Input:
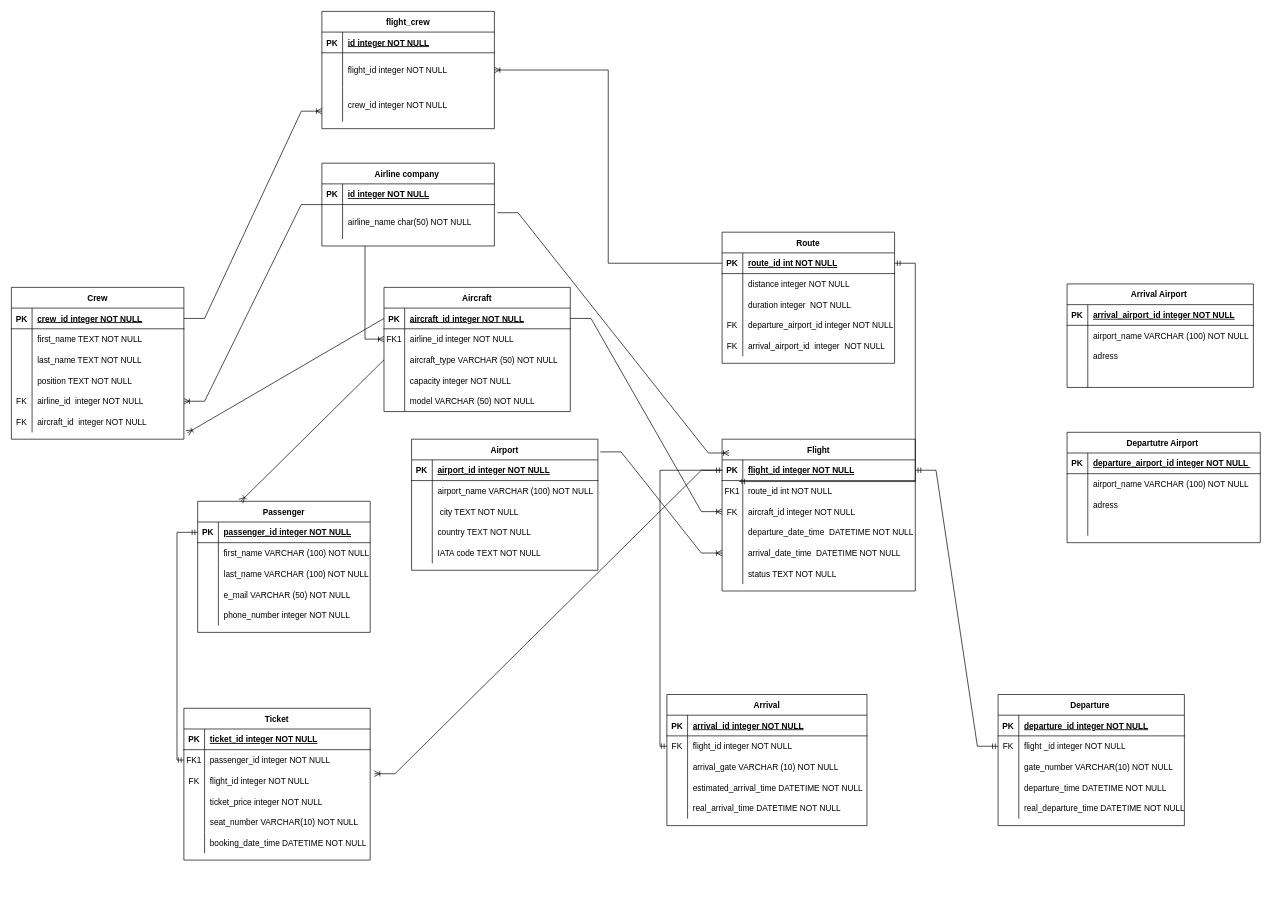
The draw.io diagram model_conceptual.drawio in vladmagosin/examen_sem_1_db, before the edit. Source tidied: cells renumbered, new cells numbered last; positions are measured from the earlier drawing's top-left corner, leaving out a move shared by most shapes. Both pictures are drawn from the tidied source at 69%, with x=0, y=0 at pixel (11, 11).
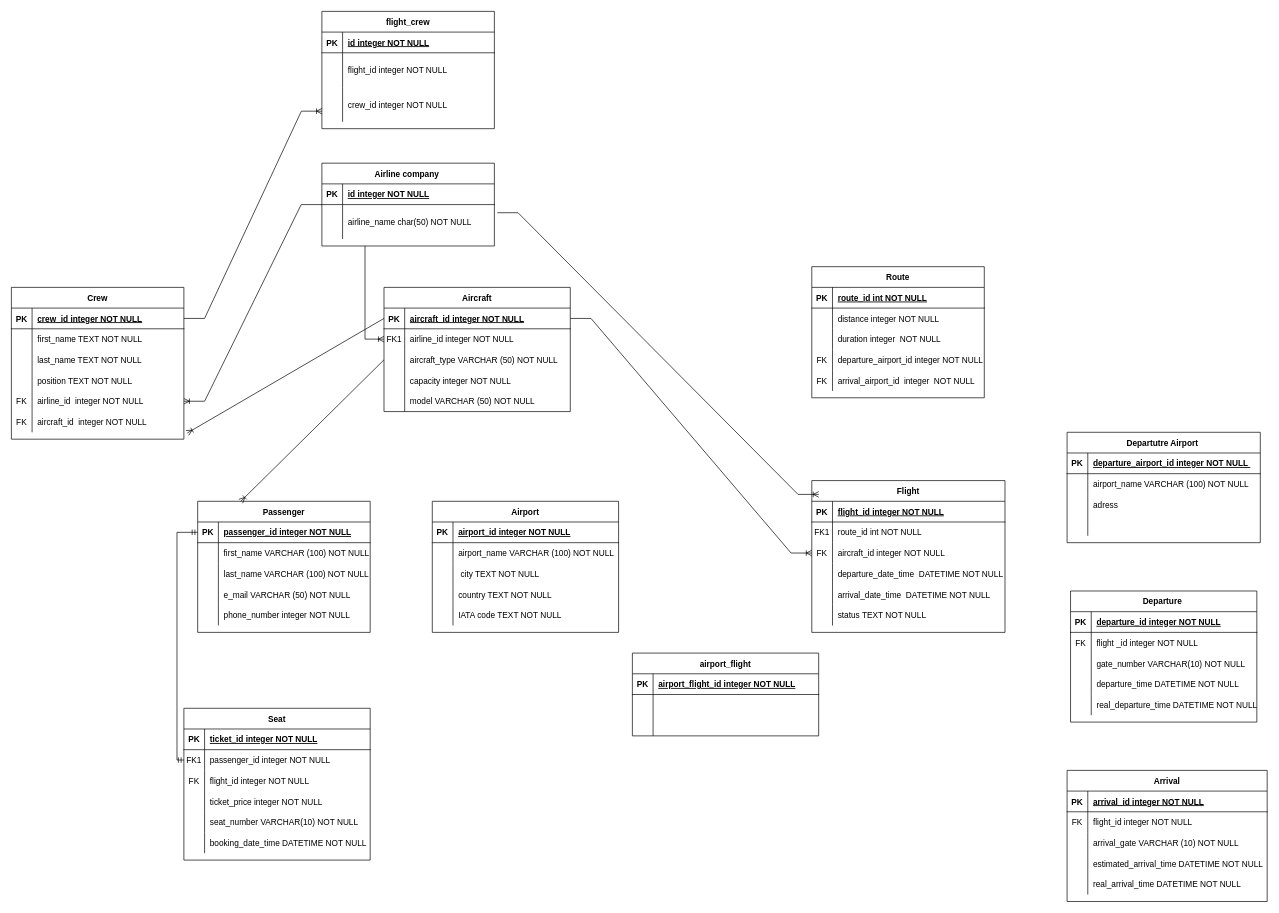
The same diagram, later.

Unchanged cells that the change refers to:
```xml
<mxCell id="42" style="shape=partialRectangle;fillColor=none;points=[[0,0.5],[1,0.5]];portConstraint=eastwest;top=0;left=0;right=0;bottom=1;" parent="41" vertex="1">
  <mxGeometry y="30" width="280" height="30" as="geometry" />
</mxCell>
<mxCell id="45" style="shape=partialRectangle;fillColor=none;points=[[0,0.5],[1,0.5]];portConstraint=eastwest;top=0;left=0;right=0;bottom=0;" parent="41" vertex="1">
  <mxGeometry y="60" width="280" height="30" as="geometry" />
</mxCell>
<mxCell id="54" style="shape=partialRectangle;fillColor=none;points=[[0,0.5],[1,0.5]];portConstraint=eastwest;top=0;left=0;right=0;bottom=0;" parent="41" vertex="1">
  <mxGeometry y="150" width="280" height="30" as="geometry" />
</mxCell>
<mxCell id="80" style="shape=partialRectangle;fillColor=none;points=[[0,0.5],[1,0.5]];portConstraint=eastwest;top=0;left=0;right=0;bottom=1;" parent="79" vertex="1">
  <mxGeometry y="30" width="250" height="30" as="geometry" />
</mxCell>
<mxCell id="118" style="shape=partialRectangle;fillColor=none;points=[[0,0.5],[1,0.5]];portConstraint=eastwest;top=0;left=0;right=0;bottom=0;" parent="111" vertex="1">
  <mxGeometry y="90" width="270" height="30" as="geometry" />
</mxCell>
<mxCell id="134" style="shape=partialRectangle;fillColor=none;points=[[0,0.5],[1,0.5]];portConstraint=eastwest;top=0;left=0;right=0;bottom=0;" parent="130" vertex="1">
  <mxGeometry y="60" width="270" height="30" as="geometry" />
</mxCell>
<mxCell id="150" style="shape=partialRectangle;fillColor=none;points=[[0,0.5],[1,0.5]];portConstraint=eastwest;top=0;left=0;right=0;bottom=0;" parent="146" vertex="1">
  <mxGeometry y="60" width="290" height="30" as="geometry" />
</mxCell>
<mxCell id="168" style="shape=partialRectangle;fillColor=none;top=0;left=0;right=0;bottom=1;" parent="167" vertex="1">
  <mxGeometry y="30" width="270" height="30" as="geometry" />
</mxCell>
<mxCell id="171" style="shape=partialRectangle;fillColor=none;top=0;left=0;right=0;bottom=0;" parent="167" vertex="1">
  <mxGeometry y="60" width="270" height="30" as="geometry" />
</mxCell>
<mxCell id="174" style="shape=partialRectangle;fillColor=none;top=0;left=0;right=0;bottom=0;" parent="167" vertex="1">
  <mxGeometry y="90" width="270" height="30" as="geometry" />
</mxCell>
<mxCell id="202" style="shape=partialRectangle;fillColor=none;points=[[0,0.5],[1,0.5]];portConstraint=eastwest;top=0;left=0;right=0;bottom=0;" parent="198" vertex="1">
  <mxGeometry y="60" width="250" height="50" as="geometry" />
</mxCell>
```

Diff of the diagram source:
```diff
@@
     <mxCell id="41" value="Flight" style="shape=table;startSize=30;childLayout=tableLayout;rowLines=0;fontStyle=1;align=center;" parent="1" vertex="1">
-      <mxGeometry x="1030" y="620" width="280" height="220" as="geometry" />
+      <mxGeometry x="1160" y="680" width="280" height="220" as="geometry" />
     </mxCell>
@@
     <mxCell id="79" value="Route" style="shape=table;startSize=30;childLayout=tableLayout;rowLines=0;fontStyle=1;align=center;" parent="1" vertex="1">
-      <mxGeometry x="1030" y="320" width="250" height="190" as="geometry" />
+      <mxGeometry x="1160" y="370" width="250" height="190" as="geometry" />
     </mxCell>
@@
     <mxCell id="95" value="Airport" style="shape=table;startSize=30;childLayout=tableLayout;rowLines=0;fontStyle=1;align=center;" parent="1" vertex="1">
-      <mxGeometry x="580" y="620" width="270" height="190" as="geometry" />
+      <mxGeometry x="610" y="710" width="270" height="190" as="geometry" />
     </mxCell>
@@
-    <mxCell id="111" value="Ticket" style="shape=table;startSize=30;childLayout=tableLayout;rowLines=0;fontStyle=1;align=center;" parent="1" vertex="1">
+    <mxCell id="111" value="Seat" style="shape=table;startSize=30;childLayout=tableLayout;rowLines=0;fontStyle=1;align=center;" parent="1" vertex="1">
       <mxGeometry x="250" y="1010" width="270" height="220" as="geometry" />
     </mxCell>
@@
     <mxCell id="130" value="Departure " style="shape=table;startSize=30;childLayout=tableLayout;rowLines=0;fontStyle=1;align=center;" parent="1" vertex="1">
-      <mxGeometry x="1430" y="990" width="270" height="190" as="geometry" />
+      <mxGeometry x="1535" y="840" width="270" height="190" as="geometry" />
     </mxCell>
@@
     <mxCell id="146" value="Arrival" style="shape=table;startSize=30;childLayout=tableLayout;rowLines=0;fontStyle=1;align=center;" parent="1" vertex="1">
-      <mxGeometry x="950" y="990" width="290" height="190" as="geometry" />
+      <mxGeometry x="1530" y="1100" width="290" height="190" as="geometry" />
     </mxCell>
@@
-    <mxCell id="167" value="Arrival Airport " style="shape=table;startSize=30;childLayout=tableLayout;rowLines=0;fontStyle=1;align=center;" parent="1" vertex="1">
-      <mxGeometry x="1530" y="395" width="270" height="150" as="geometry" />
+    <mxCell id="167" value="airport_flight" style="shape=table;startSize=30;childLayout=tableLayout;rowLines=0;fontStyle=1;align=center;" parent="1" vertex="1">
+      <mxGeometry x="900" y="930" width="270" height="120" as="geometry" />
     </mxCell>
@@
-    <mxCell id="170" value="arrival_airport_id integer NOT NULL " style="shape=partialRectangle;overflow=hidden;fillColor=none;top=0;left=0;bottom=0;right=0;align=left;spacingLeft=6;fontStyle=5;" parent="168" vertex="1">
+    <mxCell id="170" value="airport_flight_id integer NOT NULL " style="shape=partialRectangle;overflow=hidden;fillColor=none;top=0;left=0;bottom=0;right=0;align=left;spacingLeft=6;fontStyle=5;" parent="168" vertex="1">
       <mxGeometry x="30" width="240" height="30" as="geometry" />
     </mxCell>
@@
-    <mxCell id="173" value="airport_name VARCHAR (100) NOT NULL" style="shape=partialRectangle;overflow=hidden;fillColor=none;top=0;left=0;bottom=0;right=0;align=left;spacingLeft=6;" parent="171" vertex="1">
+    <mxCell id="173" style="shape=partialRectangle;overflow=hidden;fillColor=none;top=0;left=0;bottom=0;right=0;align=left;spacingLeft=6;" parent="171" vertex="1">
       <mxGeometry x="30" width="240" height="30" as="geometry" />
     </mxCell>
@@
-    <mxCell id="176" value="adress" style="shape=partialRectangle;overflow=hidden;fillColor=none;top=0;left=0;bottom=0;right=0;align=left;spacingLeft=6;" parent="174" vertex="1">
+    <mxCell id="176" style="shape=partialRectangle;overflow=hidden;fillColor=none;top=0;left=0;bottom=0;right=0;align=left;spacingLeft=6;" parent="174" vertex="1">
       <mxGeometry x="30" width="240" height="30" as="geometry" />
     </mxCell>
-    <mxCell id="177" style="shape=partialRectangle;fillColor=none;top=0;left=0;right=0;bottom=0;" parent="167" vertex="1">
-      <mxGeometry y="120" width="270" height="30" as="geometry" />
-    </mxCell>
-    <mxCell id="178" style="shape=partialRectangle;overflow=hidden;fillColor=none;top=0;left=0;bottom=0;right=0;" parent="177" vertex="1">
-      <mxGeometry width="30" height="30" as="geometry" />
-    </mxCell>
-    <mxCell id="179" style="shape=partialRectangle;overflow=hidden;fillColor=none;top=0;left=0;bottom=0;right=0;align=left;spacingLeft=6;" parent="177" vertex="1">
-      <mxGeometry x="30" width="240" height="30" as="geometry" />
-    </mxCell>
@@
-    <mxCell id="193" style="edgeStyle=entityRelationEdgeStyle;fontSize=12;html=1;endArrow=ERmandOne;startArrow=ERmandOne;rounded=0;entryX=0.088;entryY=0.047;entryDx=0;entryDy=0;entryPerimeter=0;" parent="1" edge="1" source="80" target="45">
-      <mxGeometry relative="1" as="geometry" />
-    </mxCell>
@@
-    <mxCell id="195" style="edgeStyle=entityRelationEdgeStyle;fontSize=12;html=1;endArrow=ERoneToMany;rounded=0;entryX=1.022;entryY=0.162;entryDx=0;entryDy=0;entryPerimeter=0;" parent="1" edge="1" source="42" target="118">
-      <mxGeometry relative="1" as="geometry">
-        <Array as="points">
-          <mxPoint x="690" y="1120" />
-        </Array>
-      </mxGeometry>
-    </mxCell>
-    <mxCell id="196" style="edgeStyle=entityRelationEdgeStyle;fontSize=12;html=1;endArrow=ERmandOne;startArrow=ERmandOne;rounded=0;" parent="1" edge="1" source="42" target="134">
-      <mxGeometry relative="1" as="geometry" />
-    </mxCell>
-    <mxCell id="197" style="fontSize=12;html=1;endArrow=ERmandOne;startArrow=ERmandOne;rounded=0;entryX=0;entryY=0.5;entryDx=0;entryDy=0;edgeStyle=orthogonalEdgeStyle;" parent="1" edge="1" source="42" target="150">
-      <mxGeometry relative="1" as="geometry" />
-    </mxCell>
@@
-    <mxCell id="209" style="fontSize=12;html=1;endArrow=ERoneToMany;rounded=0;entryX=1;entryY=0.5;entryDx=0;entryDy=0;exitX=0;exitY=0.5;exitDx=0;exitDy=0;edgeStyle=orthogonalEdgeStyle;" parent="1" edge="1" source="80" target="202">
-      <mxGeometry relative="1" as="geometry" />
-    </mxCell>
@@
-    <mxCell id="211" style="edgeStyle=entityRelationEdgeStyle;fontSize=12;html=1;endArrow=ERoneToMany;rounded=0;exitX=1.013;exitY=0.097;exitDx=0;exitDy=0;exitPerimeter=0;entryX=0;entryY=0.5;entryDx=0;entryDy=0;" parent="1" edge="1" source="95" target="54">
-      <mxGeometry relative="1" as="geometry" />
-    </mxCell>
```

About this task:
Search the material above for the string "NULL". Show every line that holds it.

Response to this task:
-    <mxCell id="170" value="arrival_airport_id integer NOT NULL " style="shape=partialRectangle;overflow=hidden;fillColor=none;top=0;left=0;bottom=0;right=0;align=left;spacingLeft=6;fontStyle=5;" parent="168" vertex="1">
+    <mxCell id="170" value="airport_flight_id integer NOT NULL " style="shape=partialRectangle;overflow=hidden;fillColor=none;top=0;left=0;bottom=0;right=0;align=left;spacingLeft=6;fontStyle=5;" parent="168" vertex="1">
-    <mxCell id="173" value="airport_name VARCHAR (100) NOT NULL" style="shape=partialRectangle;overflow=hidden;fillColor=none;top=0;left=0;bottom=0;right=0;align=left;spacingLeft=6;" parent="171" vertex="1">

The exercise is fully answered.